Your objective —
Find the string "import" in the data, then copy every line where it is found.

[Excerpts from a dataset]
#####

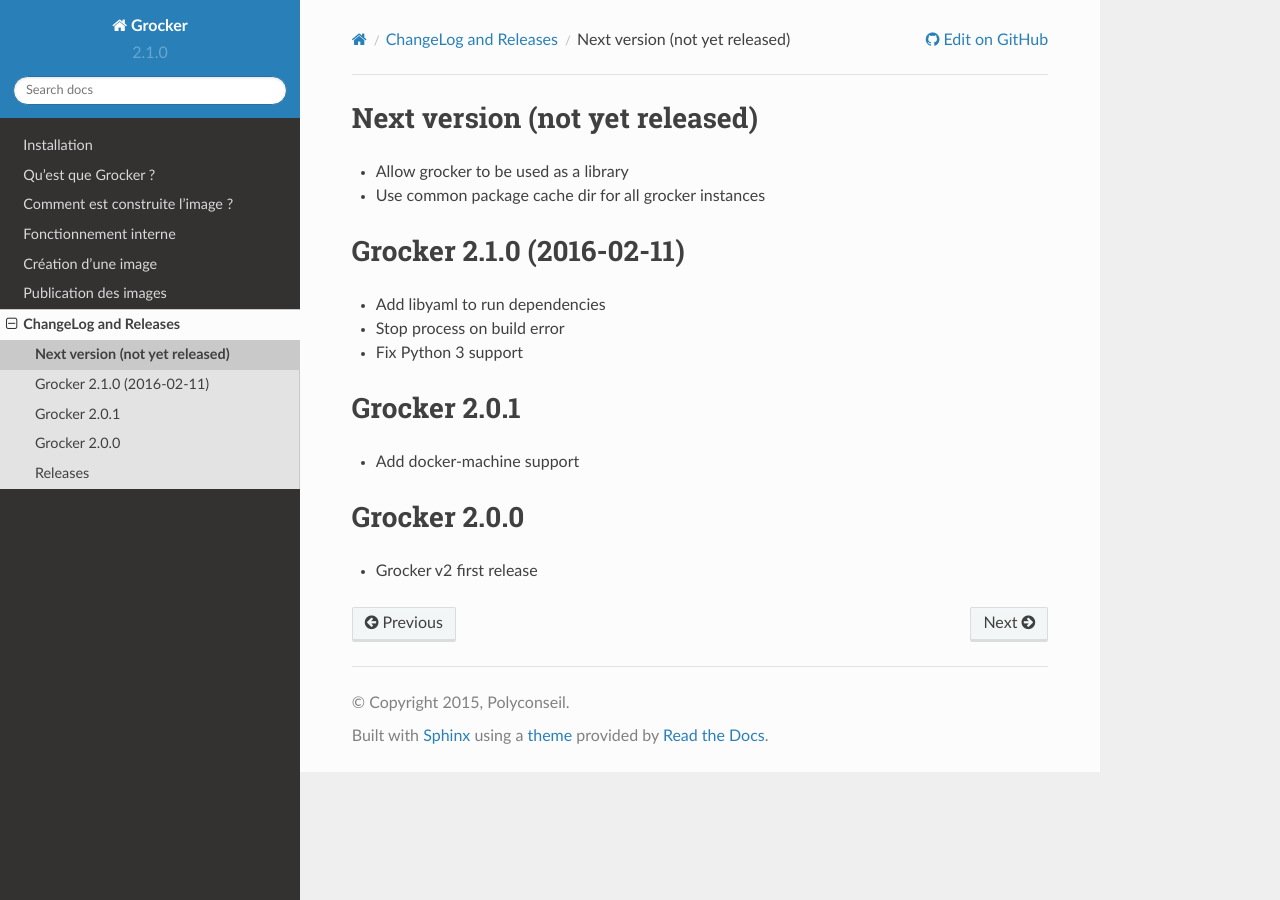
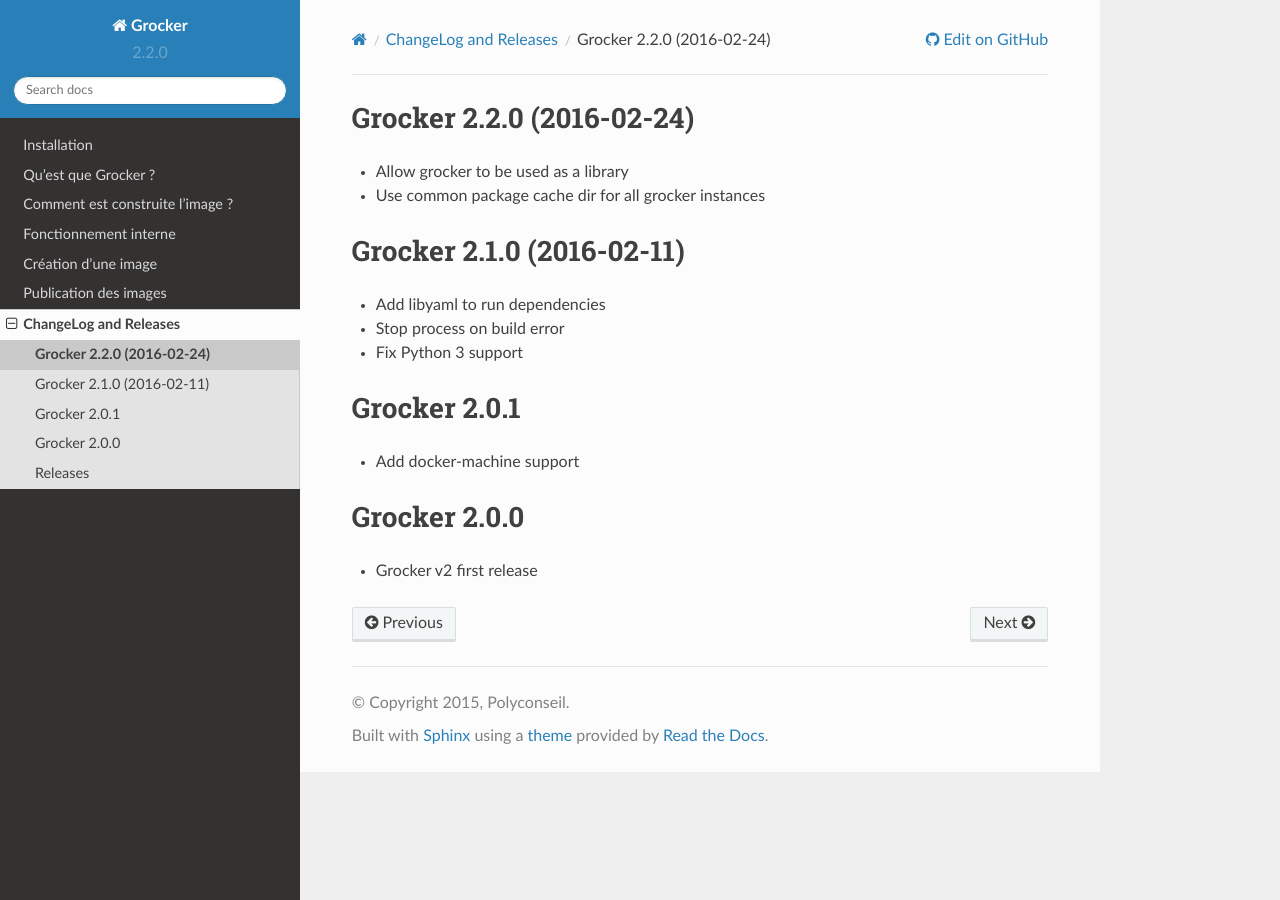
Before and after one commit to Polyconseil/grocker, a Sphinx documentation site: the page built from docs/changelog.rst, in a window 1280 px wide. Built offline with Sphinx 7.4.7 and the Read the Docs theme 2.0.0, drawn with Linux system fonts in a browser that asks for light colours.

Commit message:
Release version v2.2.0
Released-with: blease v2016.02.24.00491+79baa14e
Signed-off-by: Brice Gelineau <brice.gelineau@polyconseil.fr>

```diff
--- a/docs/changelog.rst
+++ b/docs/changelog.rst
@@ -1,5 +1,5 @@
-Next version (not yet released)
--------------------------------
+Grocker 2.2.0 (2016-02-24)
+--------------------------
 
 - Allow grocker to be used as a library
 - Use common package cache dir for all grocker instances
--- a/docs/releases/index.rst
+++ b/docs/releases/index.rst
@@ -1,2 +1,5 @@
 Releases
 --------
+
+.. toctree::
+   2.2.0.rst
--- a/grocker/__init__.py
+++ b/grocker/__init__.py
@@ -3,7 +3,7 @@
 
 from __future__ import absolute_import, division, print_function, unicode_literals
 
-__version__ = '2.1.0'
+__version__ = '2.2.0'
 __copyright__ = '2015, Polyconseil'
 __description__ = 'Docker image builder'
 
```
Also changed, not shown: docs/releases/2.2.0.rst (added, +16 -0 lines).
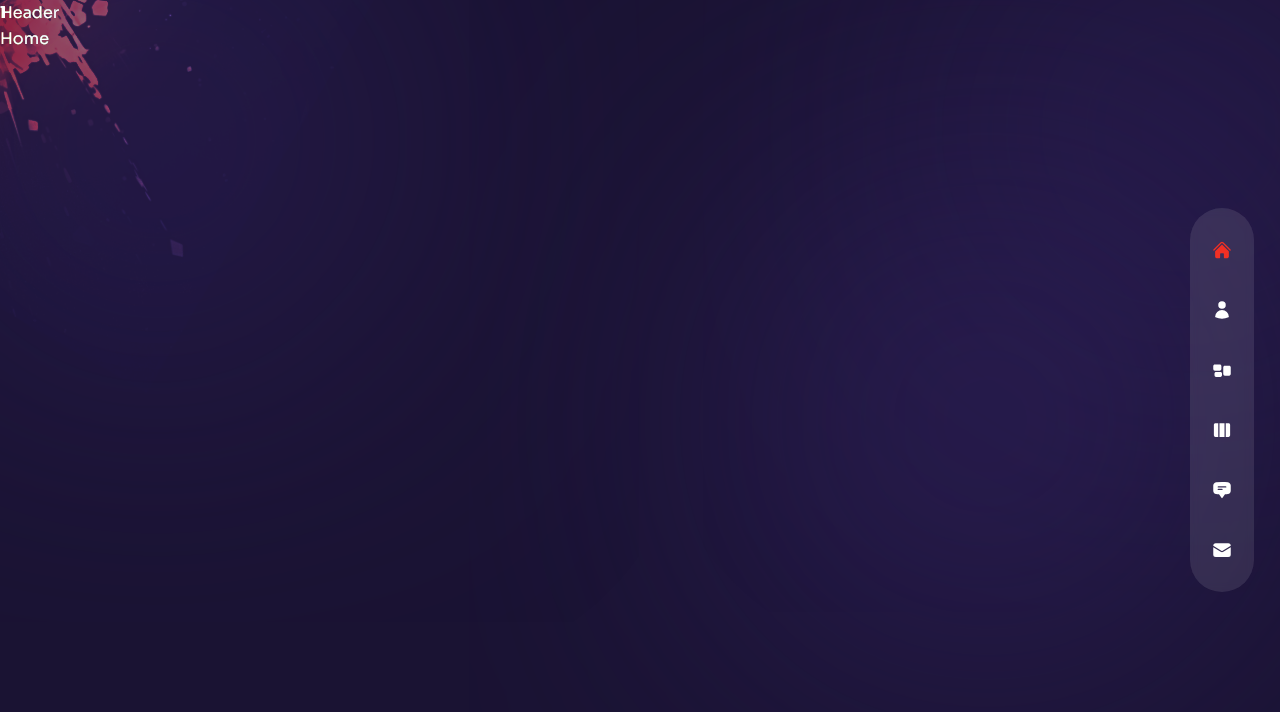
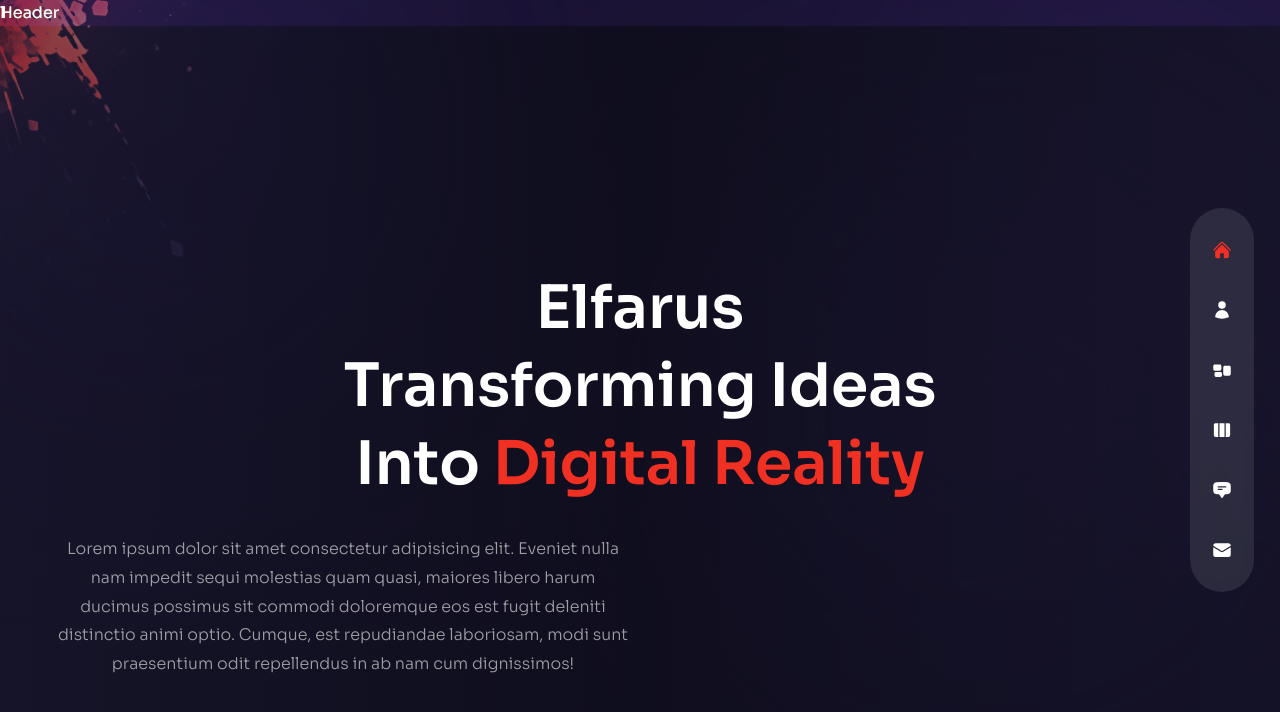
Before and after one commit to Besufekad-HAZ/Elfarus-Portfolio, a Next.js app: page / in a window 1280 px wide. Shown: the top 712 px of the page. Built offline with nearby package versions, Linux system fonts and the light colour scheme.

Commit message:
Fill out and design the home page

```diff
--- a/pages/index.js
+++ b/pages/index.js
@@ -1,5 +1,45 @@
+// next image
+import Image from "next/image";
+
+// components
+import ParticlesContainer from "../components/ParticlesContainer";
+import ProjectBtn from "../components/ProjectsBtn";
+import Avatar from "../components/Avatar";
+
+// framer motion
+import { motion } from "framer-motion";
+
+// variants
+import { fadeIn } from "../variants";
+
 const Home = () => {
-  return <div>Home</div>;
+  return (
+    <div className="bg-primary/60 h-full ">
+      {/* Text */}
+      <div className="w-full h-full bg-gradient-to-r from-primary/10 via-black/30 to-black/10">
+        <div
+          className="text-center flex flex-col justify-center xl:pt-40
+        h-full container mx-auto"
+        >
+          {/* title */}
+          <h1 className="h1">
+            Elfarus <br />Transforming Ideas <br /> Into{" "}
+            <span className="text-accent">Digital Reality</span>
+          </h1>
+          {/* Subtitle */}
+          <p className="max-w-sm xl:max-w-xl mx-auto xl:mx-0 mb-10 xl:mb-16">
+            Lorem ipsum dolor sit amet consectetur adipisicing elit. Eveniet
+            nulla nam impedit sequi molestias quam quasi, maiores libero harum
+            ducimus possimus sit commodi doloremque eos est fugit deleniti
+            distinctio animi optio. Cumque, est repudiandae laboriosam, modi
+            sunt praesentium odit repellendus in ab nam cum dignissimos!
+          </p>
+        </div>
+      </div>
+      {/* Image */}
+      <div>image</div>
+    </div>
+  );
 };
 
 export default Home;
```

#####

Answer to the problem —
 from __future__ import absolute_import, division, print_function, unicode_literals
+import Image from "next/image";
+import ParticlesContainer from "../components/ParticlesContainer";
+import ProjectBtn from "../components/ProjectsBtn";
+import Avatar from "../components/Avatar";
+import { motion } from "framer-motion";
+import { fadeIn } from "../variants";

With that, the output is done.